Electric vehicles (EVs) could offer 11GW of rapid flexibility to the UK’s energy grid by 2030.
That’s according to energy tech developer Open Energi, which suggests smart charging, which is when vehicles are charged automatically at optimal times, could support renewable generation, balance supply and demand and alleviate strain on the network.
The firm finds by 2020, an estimated 1.6 million EVs on the road could provide up to 550MW of turn-up flexibility and around 1.3GW of turn-down flexibility.
In 2030, with nine million EVs on the road, this rises to up to 3GW of turn-up and 8GW of turn-down flexibility.
This means rather than threatening grid stability with massive spikes of demand, EVs could be used as an asset to work for the benefit of the system.
For example, ‘optimal night-dispatch’ can ensure all vehicles are charged by the time they’ll be used the next day without compromising local network infrastructure by powering them up all at once.

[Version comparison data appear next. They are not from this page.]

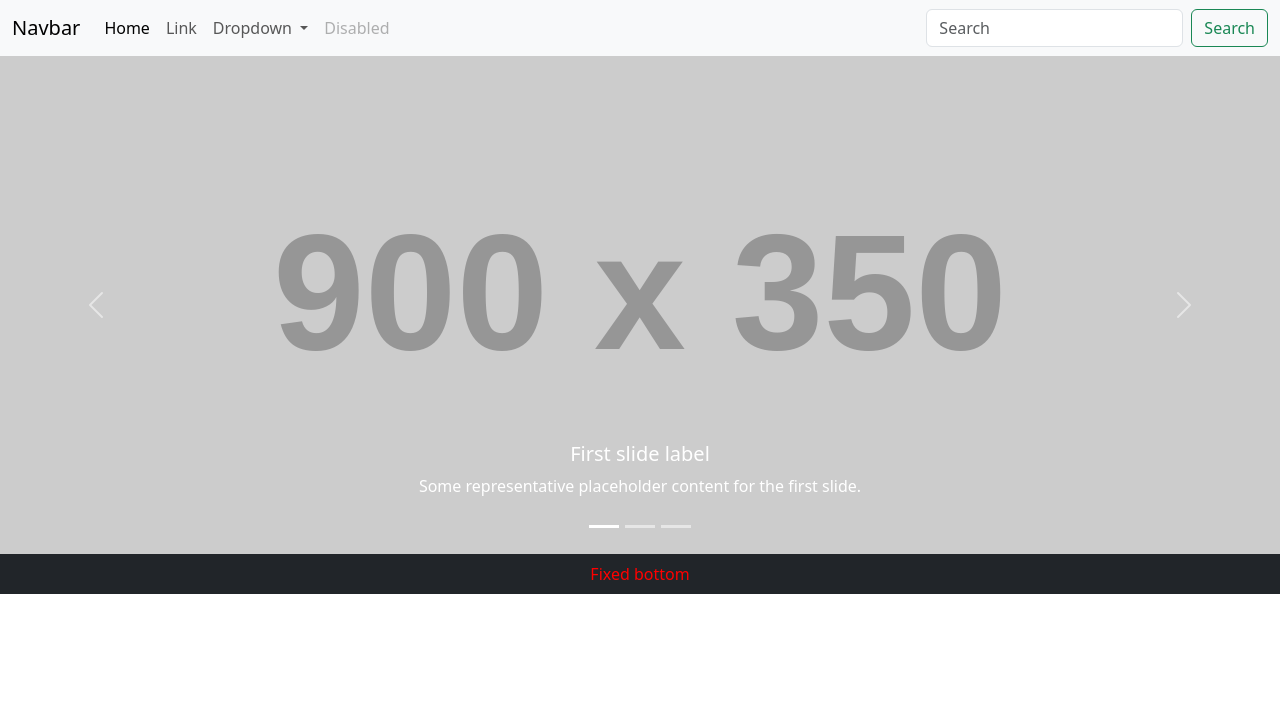
Repository: Soyeonthdus/workspace_java
Page: http://localhost/chat221228/bootstrap5/navbar/step1.jsp
These files come from the project's save history. The page is drawn as it stood at one moment and after the next save; the edit follows.
The browser window is 1280 px wide. The pictures show the whole page.
The page is served by Tomcat 9.

Above is the page before, as saved 2023-02-10 07:50:58.

After the next save:
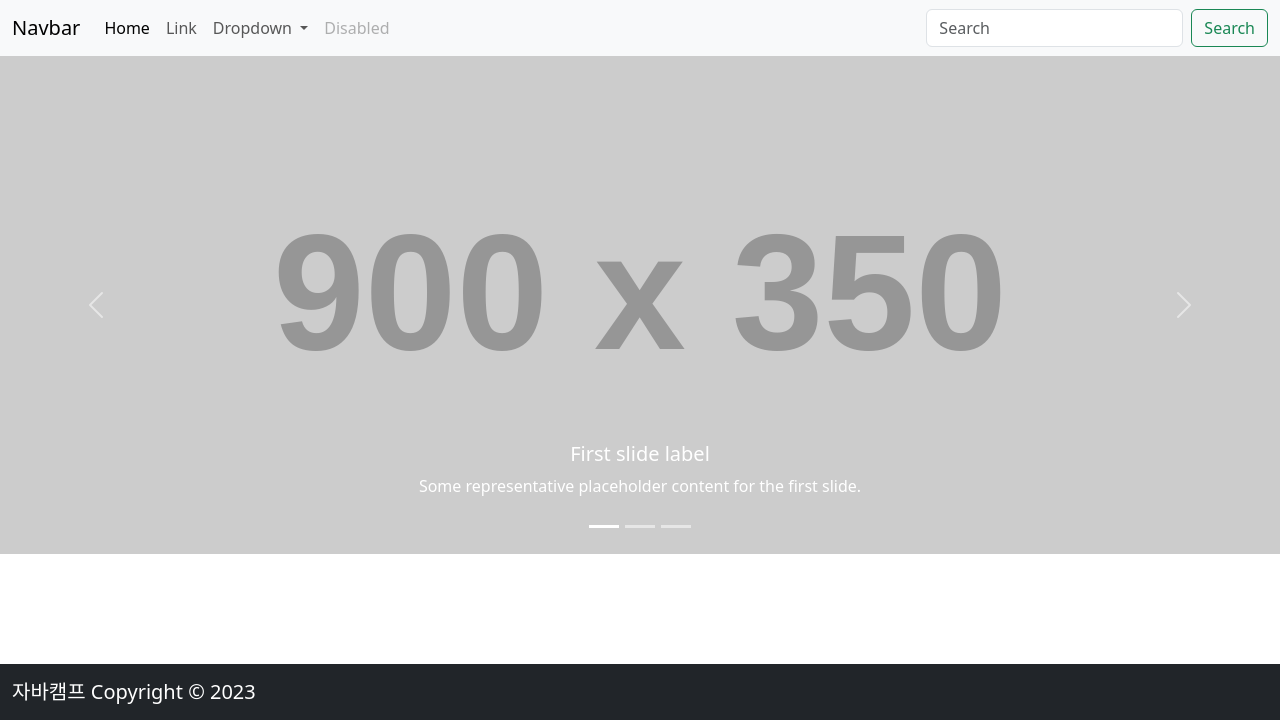
Saved 15 min 32 s later.
--- a/chat221228/src/main/webapp/bootstrap5/navbar/step1.jsp
+++ b/chat221228/src/main/webapp/bootstrap5/navbar/step1.jsp
@@ -150,12 +150,11 @@ pageEncoding="UTF-8"%>
     </div>
     <!-- ====================[[carousel end]]=========================== -->
     <!-- ====================[[footer start]]=========================== -->
-    <nav
-      class="navbar navbar-expand-sm bg-dark justify-content-center"
-      style="color: white"
-    >
-      <span class="footer">Fixed bottom</span>
-    </nav>
+<nav class="navbar navbar-expand-sm bg-dark navbar-dark fixed-bottom">
+  <div class="container-fluid">
+    <span class="navbar-brand footer" style="color:white">자바캠프 Copyright &copy; 2023</span>
+  </div>
+</nav>
     <!-- ====================[[footer end]]=========================== -->
   </body>
 </html>
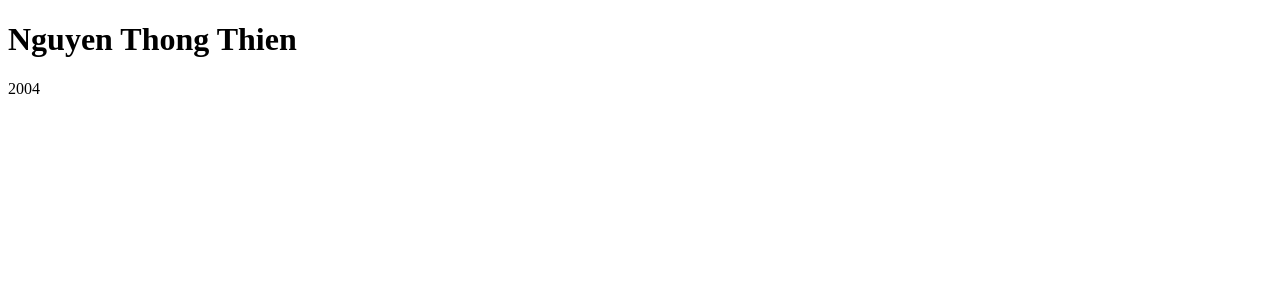
Repository: ThongThien/64132265_Web2
Page: http://localhost/HelloJSP/Index.jsp
The author's editor kept a copy of each file at every save. The page is drawn from the files as they stood at one save, then again after a run of saves.
The browser window is 1280 px wide. The pictures show the whole page.
The page is served by Tomcat 9.

Above is the page before, as saved 2025-02-18 03:20:35.

After the next 2 saves:
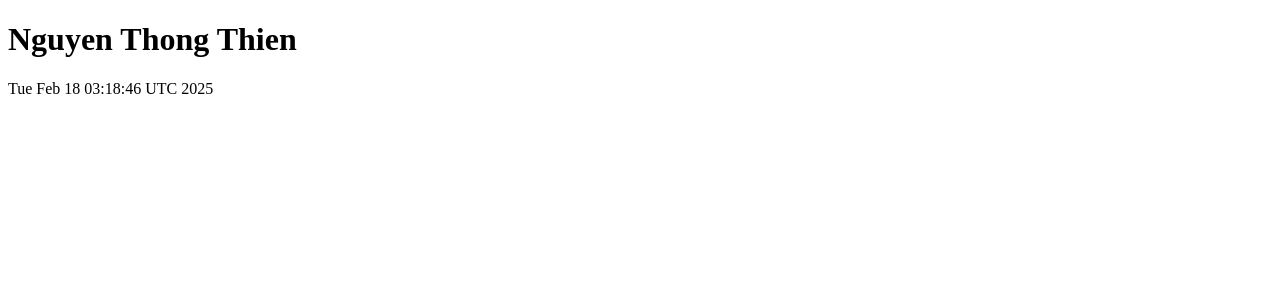
The 2 saves are shown as one change because 1 did not build or start.
The last was saved 3 min 17 s later.
--- a/HelloJSP/src/main/webapp/Index.jsp
+++ b/HelloJSP/src/main/webapp/Index.jsp
@@ -1,5 +1,6 @@
 <%@ page language="java" contentType="text/html; charset=UTF-8"
     pageEncoding="UTF-8"%>
+<%@ page import="java.util.Date" %>
 <!DOCTYPE html>
 <html>
 <head>
@@ -10,6 +11,6 @@
 	<h1>
 		Nguyen Thong Thien
 	</h1>
-	<%= 2003+1%>
+	<%= new Date().toString()%>
 </body>
 </html>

Dago Cedillos, Strategy and Innovation Lead at Open Energi, said: “There has been a lot of attention given to the worst-case scenarios but smart charging technology means EVs can be managed to the benefit of the system and help accelerate our transition to a more reliable, affordable and sustainable energy future.”